>>>>> "Goswin" == Goswin von Brederlow <email@example.com> writes:
Goswin> But I see data as being different, like legal documents that
Goswin> must be kept intact at all cost to ensure the freedom of the
You are confusing two concepts. License of a software describes how the
program can be distributed. The license may specify that if you make a
derivative work, or give the program to others, you must use a license with
at least as much freedom. Which is exactly what is done by GPL, and I think
very few in Debian will think that this make the license or software
But the license has another use: to be reused for other software projects.
Then the license is copied or perhaps modified, without the software being
copied or modified. The point of dispute is that the GPL license says that
it cannot be modified, which is only meaningful for this use case. It
really cannot be considered DSFG free in any reasonable sense.
I think RMS makes that decision because he thinks that the license is unlike
software. Instead it is a manifesto, advocating free software. So he
doesn't want his words to be replaced when other people use his license. I
don't know whether that is a reasonable excuse, though.
Goswin> or docuents describing a standard that would change/corrupt the
Goswin> standard by being edited (which very loosly might extend to RFCs
Goswin> but requiring a rename on edit would be right[tm]).
This is again very weak defense. Currently there is a canonical source for
RFCs that everybody knows about.
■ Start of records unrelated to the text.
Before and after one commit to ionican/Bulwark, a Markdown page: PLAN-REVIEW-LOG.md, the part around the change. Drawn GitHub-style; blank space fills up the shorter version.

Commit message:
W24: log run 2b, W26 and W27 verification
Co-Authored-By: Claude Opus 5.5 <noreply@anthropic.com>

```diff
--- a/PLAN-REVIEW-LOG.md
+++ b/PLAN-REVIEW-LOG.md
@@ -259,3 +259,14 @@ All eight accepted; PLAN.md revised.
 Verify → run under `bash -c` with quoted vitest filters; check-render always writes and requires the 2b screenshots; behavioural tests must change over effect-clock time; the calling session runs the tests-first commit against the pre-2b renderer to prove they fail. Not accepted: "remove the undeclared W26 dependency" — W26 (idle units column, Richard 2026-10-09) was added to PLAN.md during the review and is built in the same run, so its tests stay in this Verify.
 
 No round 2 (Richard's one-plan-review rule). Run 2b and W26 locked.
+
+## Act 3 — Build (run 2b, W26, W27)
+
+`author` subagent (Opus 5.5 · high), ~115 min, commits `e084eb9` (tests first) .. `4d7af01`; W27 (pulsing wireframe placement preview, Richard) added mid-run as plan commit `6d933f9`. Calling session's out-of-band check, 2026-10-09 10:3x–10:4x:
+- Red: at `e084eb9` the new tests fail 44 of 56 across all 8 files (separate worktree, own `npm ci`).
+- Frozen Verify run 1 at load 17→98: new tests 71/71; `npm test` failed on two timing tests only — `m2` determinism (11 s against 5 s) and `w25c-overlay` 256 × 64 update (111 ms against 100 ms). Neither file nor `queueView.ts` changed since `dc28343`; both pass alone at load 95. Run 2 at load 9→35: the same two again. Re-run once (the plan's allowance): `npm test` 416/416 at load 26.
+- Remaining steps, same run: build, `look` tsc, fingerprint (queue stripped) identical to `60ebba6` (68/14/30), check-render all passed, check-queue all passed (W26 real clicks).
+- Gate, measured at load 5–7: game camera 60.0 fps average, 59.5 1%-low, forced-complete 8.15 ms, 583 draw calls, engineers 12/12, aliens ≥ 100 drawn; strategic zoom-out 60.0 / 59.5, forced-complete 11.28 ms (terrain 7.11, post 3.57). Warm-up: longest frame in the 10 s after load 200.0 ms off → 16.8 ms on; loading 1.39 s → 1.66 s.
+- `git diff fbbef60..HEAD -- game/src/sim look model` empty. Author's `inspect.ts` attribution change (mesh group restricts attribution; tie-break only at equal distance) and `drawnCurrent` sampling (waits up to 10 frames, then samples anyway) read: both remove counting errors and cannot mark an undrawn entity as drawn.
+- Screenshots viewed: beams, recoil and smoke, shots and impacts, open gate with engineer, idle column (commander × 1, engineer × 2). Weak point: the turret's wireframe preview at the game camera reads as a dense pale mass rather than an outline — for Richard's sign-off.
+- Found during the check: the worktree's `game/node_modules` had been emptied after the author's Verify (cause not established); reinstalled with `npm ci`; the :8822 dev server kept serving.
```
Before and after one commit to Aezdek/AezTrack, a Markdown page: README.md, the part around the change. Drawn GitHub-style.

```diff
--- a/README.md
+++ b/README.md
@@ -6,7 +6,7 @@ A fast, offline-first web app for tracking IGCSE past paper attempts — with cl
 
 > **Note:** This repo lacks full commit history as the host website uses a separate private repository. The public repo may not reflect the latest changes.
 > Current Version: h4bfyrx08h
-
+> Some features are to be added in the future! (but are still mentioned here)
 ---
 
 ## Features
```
Any dispute can easily be resolved by
going to ietf.org and see what the standards actually reads. The current
"no edit" rule serves only one purpose: to prevent others from using its
"Intelligence Property" to write another similar standard. I find this
purpose of very doubtful merit.
Goswin> I don't see firmware falling in that same cathegory since that
Goswin> just a programm thats executed on another CPU (which makes no
Goswin> difference at all, being excuted is not part of the GPL).
If the license of the firmware does not allow modification (or even reverse
engineering), or the firmware data does not provide a license at all, the
answer is quite simple: non-free has a place for it if Debian may ship it
legally, otherwise it must reside in obscured web sites and hopefully the
copyright holder will never sue.